    And followed by Belgian pralines. ๐Ÿ™‚

      1. Most certainly that would help, at least in the range of hatred etc. Back to work…

        At least it gave me a rather strong impulse to really revisit Belgium, where I hadn’t been for quite a while.

  5. It was nice meeting you, Steve. I’m especially happy you guys didn’t opt for the Pizza delivery prank. I would have had a fit! Have a good trip to the UK and home.

  6. It was fun to show you around and to make you a member of this wonderful load of people who share that common interest. The trip to Amersfoort, with the pancake stop, was a good one. Especially as by sheer coincidence we got the snow. Was good to see you battle with Cobus the pup who I think wants to start blogging as well as he had a keen interest in your macbook.

    It was good to make you eat weird Belgian and Dutch treats, which are murder on one’s waistline ๐Ÿ˜‰

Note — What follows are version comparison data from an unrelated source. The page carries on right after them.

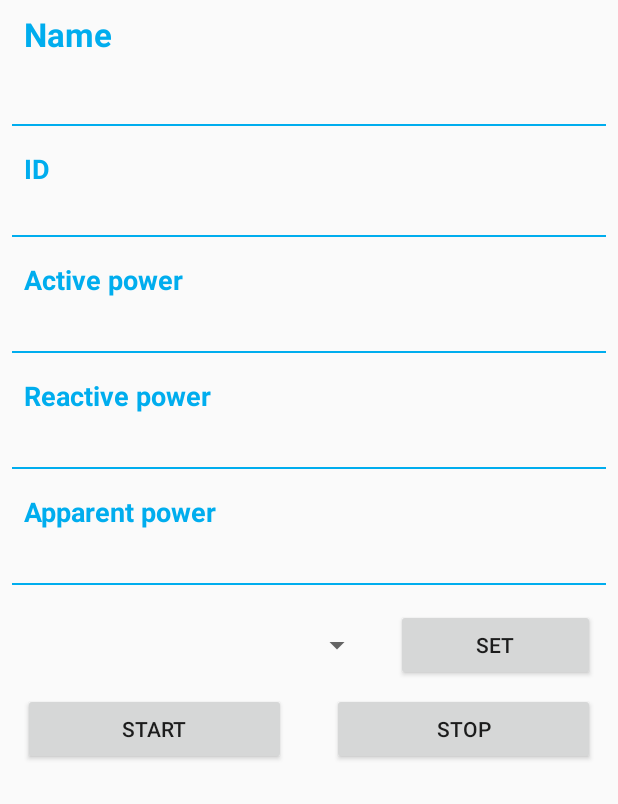
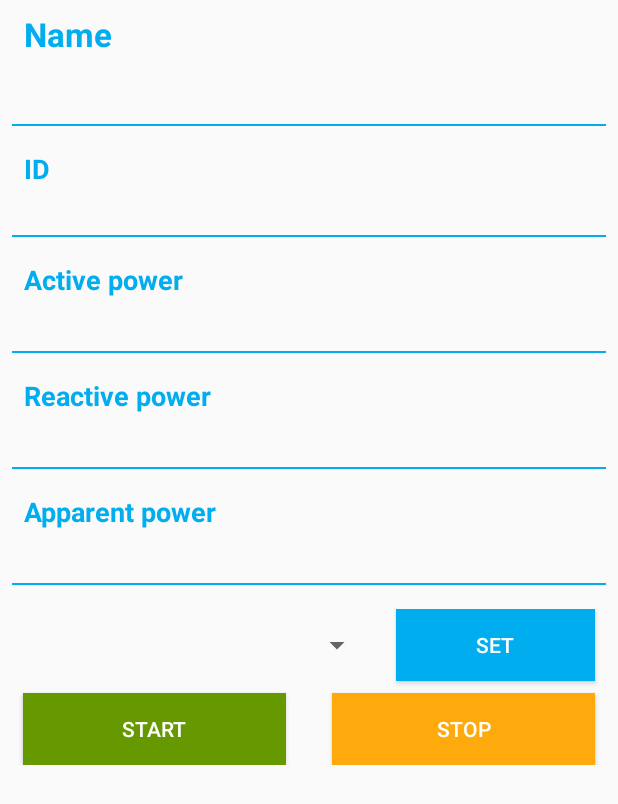
Before and after one commit to TheGrandFenix/SGLab-QR, an Android app: the layout activity_menu.xml on its own in the app's theme, with its tools: preview values and no code run, on a phone screen of 412 x 824 dp. Shown: the top 804 px of the screen. Run offline under Robolectric (Android 15) with nearby library versions, the phone set to English and light mode, and no system bars.

Commit message:
Color buttons

```diff
--- a/app/src/main/res/layout/activity_menu.xml
+++ b/app/src/main/res/layout/activity_menu.xml
@@ -251,8 +251,11 @@
                     android:layout_marginStart="15dp"
                     android:layout_marginEnd="15dp"
                     android:layout_marginBottom="8dp"
+                    android:background="@color/colorSGLabLogo"
                     android:text="Set"
+                    android:textColor="@color/colorWhite"
                     app:layout_constraintBottom_toTopOf="@+id/set_autostop_reference_button"
+                    app:layout_constraintCircleRadius="5dp"
                     app:layout_constraintEnd_toEndOf="parent"
                     app:layout_constraintStart_toEndOf="@+id/active_power_spinner"
                     app:layout_constraintTop_toTopOf="parent" />
@@ -263,7 +266,9 @@
                     android:layout_height="wrap_content"
                     android:layout_marginStart="15dp"
                     android:layout_marginEnd="15dp"
+                    android:background="@android:color/holo_green_dark"
                     android:text="Start"
+                    android:textColor="@color/colorWhite"
                     app:layout_constraintBottom_toBottomOf="parent"
                     app:layout_constraintEnd_toStartOf="@+id/set_autostop_reference_button"
                     app:layout_constraintStart_toStartOf="parent" />
@@ -274,7 +279,9 @@
                     android:layout_height="wrap_content"
                     android:layout_marginStart="15dp"
                     android:layout_marginEnd="15dp"
+                    android:background="?android:attr/colorPressedHighlight"
                     android:text="Stop"
+                    android:textColor="@color/colorWhite"
                     app:layout_constraintBottom_toBottomOf="parent"
                     app:layout_constraintEnd_toEndOf="parent"
                     app:layout_constraintStart_toEndOf="@+id/set_autostart_reference_button" />
```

    Happy Landings, mate, greetings from all of us here.
    Nic, Johan and Cobus.